Caracas (dpa) - A demonstration against the government of Venezuela led by interim president Juan Guaidó led to serious riots in Caracas.
Security forces used force to prevent the protesters from reaching the National Assembly. Policemen in heavy gear and armored cars blocked the way to the center, where red-clad supporters of authoritarian socialist President Nicolás Maduro had gathered. Opposition supporters, many of whom were wrapped in the colors of the Venezuelan flag, were pushed back with tear gas.
Guaidó, who is also the President of Parliament, and other opposition politicians then held a "spontaneous meeting" in a square in another part of the city. "We can change this country," he tried to spread courage. There were also minor protests in various cities in the country. Guaidó announced another demonstration for Thursday. He had led the March in Caracas with the aim of regaining control of the National Assembly after a faction of the opposition, together with the ruling socialist party, took it over two months ago.
For the opposition leader, it was also about getting street support again in his attempt to push Maduro out of office. The march was the first demonstration that Guaidó called for after a trip abroad. He had traveled to Colombia, Europe and the United States for around three weeks in January and February, where US President Donald Trump welcomed him to the White House.
Around 60 countries, including Germany, have now recognized Guaidó as a legitimate head of the transition state, but so far he has not been able to establish himself in Venezuela. When he declared himself transition president in January last year, he mobilized the masses. In the past few months, however, the inflow has decreased, also because Maduro is still firmly in the saddle despite increased US sanctions.

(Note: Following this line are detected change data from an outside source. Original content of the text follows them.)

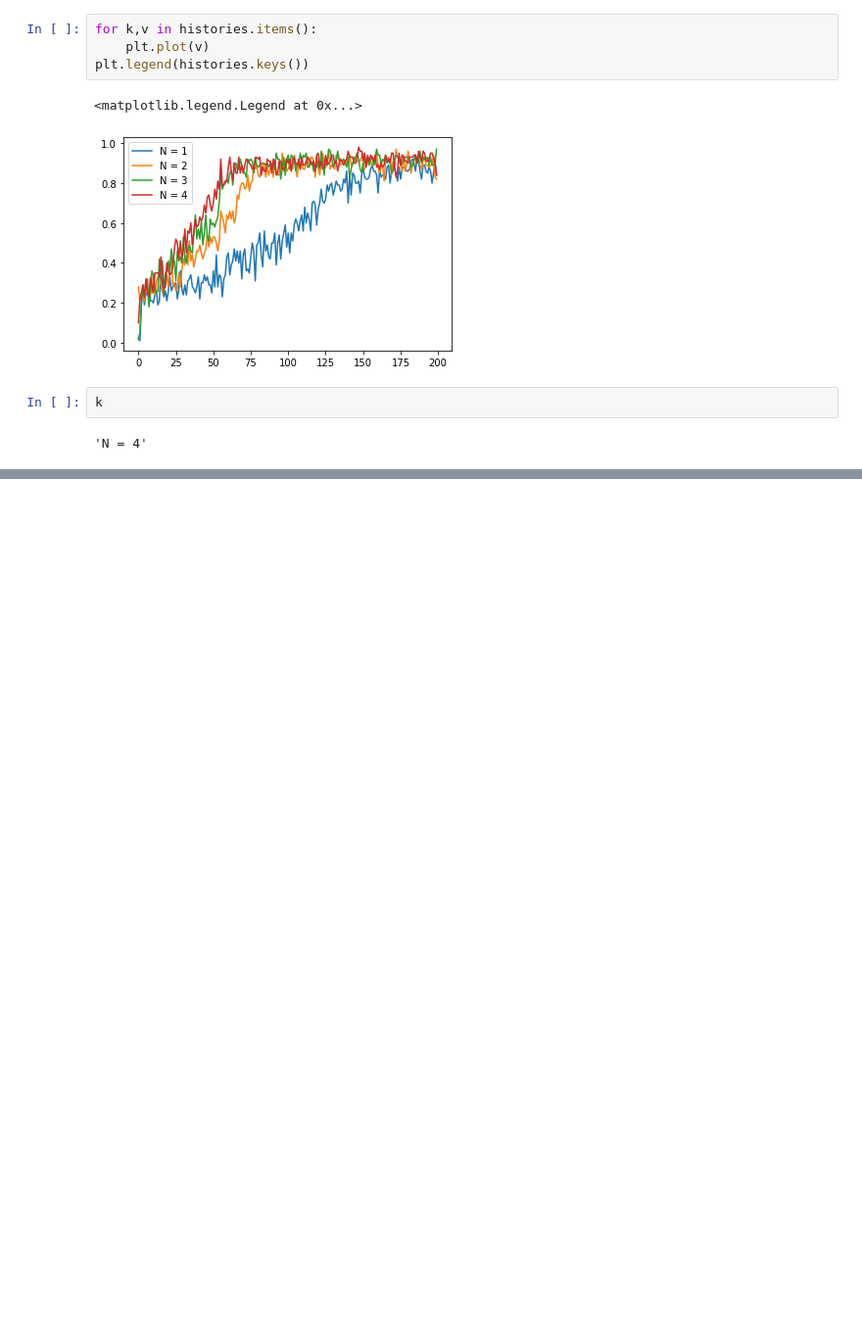
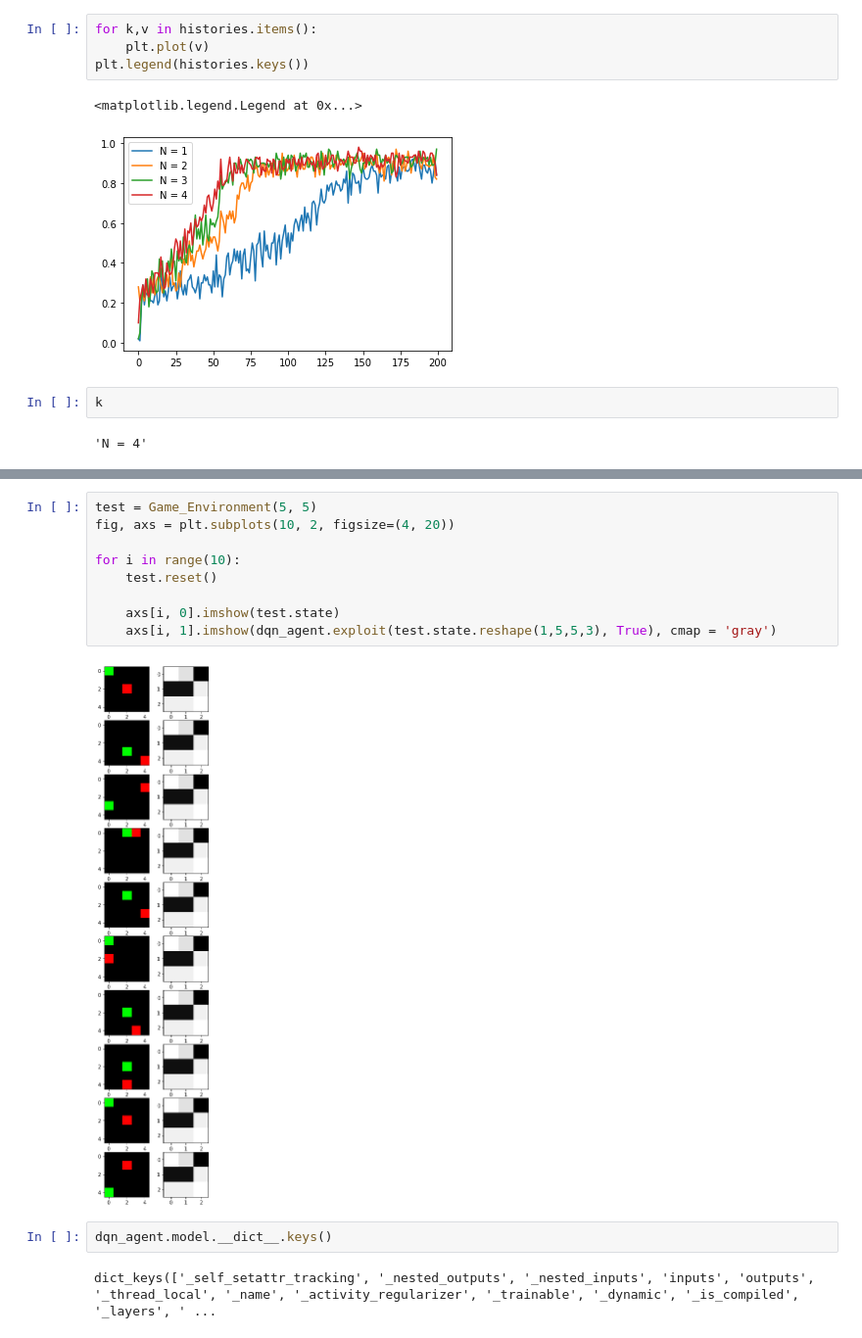
Before and after one commit to rdkbrady/dnd_ai, a Jupyter notebook: fantasy.ipynb, the cells around one changed output, grey strips where cells are left out. Shown: that part at 98% size. Drawn from its saved outputs; the diff is of its cells as text; blank space fills up the shorter version.

```diff
--- a/fantasy.ipynb
+++ b/fantasy.ipynb
@@ -260,0 +204,15 @@ Learning rate:  0.001
+# %%
+test = Game_Environment(5, 5)
+fig, axs = plt.subplots(10, 2, figsize=(4, 20))
+
+for i in range(10):
+    test.reset()
+
+    axs[i, 0].imshow(test.state)
+    axs[i, 1].imshow(dqn_agent.exploit(test.state.reshape(1,5,5,3), True), cmap = 'gray')
+# %% [output]
+[figure, added]
+# %%
+dqn_agent.model.__dict__.keys()
+# %% [output]
+dict_keys(['_self_setattr_tracking', '_nested_outputs', '_nested_inputs', 'inputs', 'outputs', '_thread_local', '_name', '_activity_regularizer', '_trainable', '_dynamic', '_is_compiled', '_layers', ' ...
```
Also changed, not shown: parts of 13 cells of this notebook, 2 other files.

In her report to the UN Human Rights Council in Geneva, UN Human Rights Commissioner Michelle Bachelet expressed concern that acts of violence against opposition politicians in Venezuela were still the order of the day. The political and economic crisis in the country has driven around 4.9 million people into exile in recent years, according to Bachelet's report.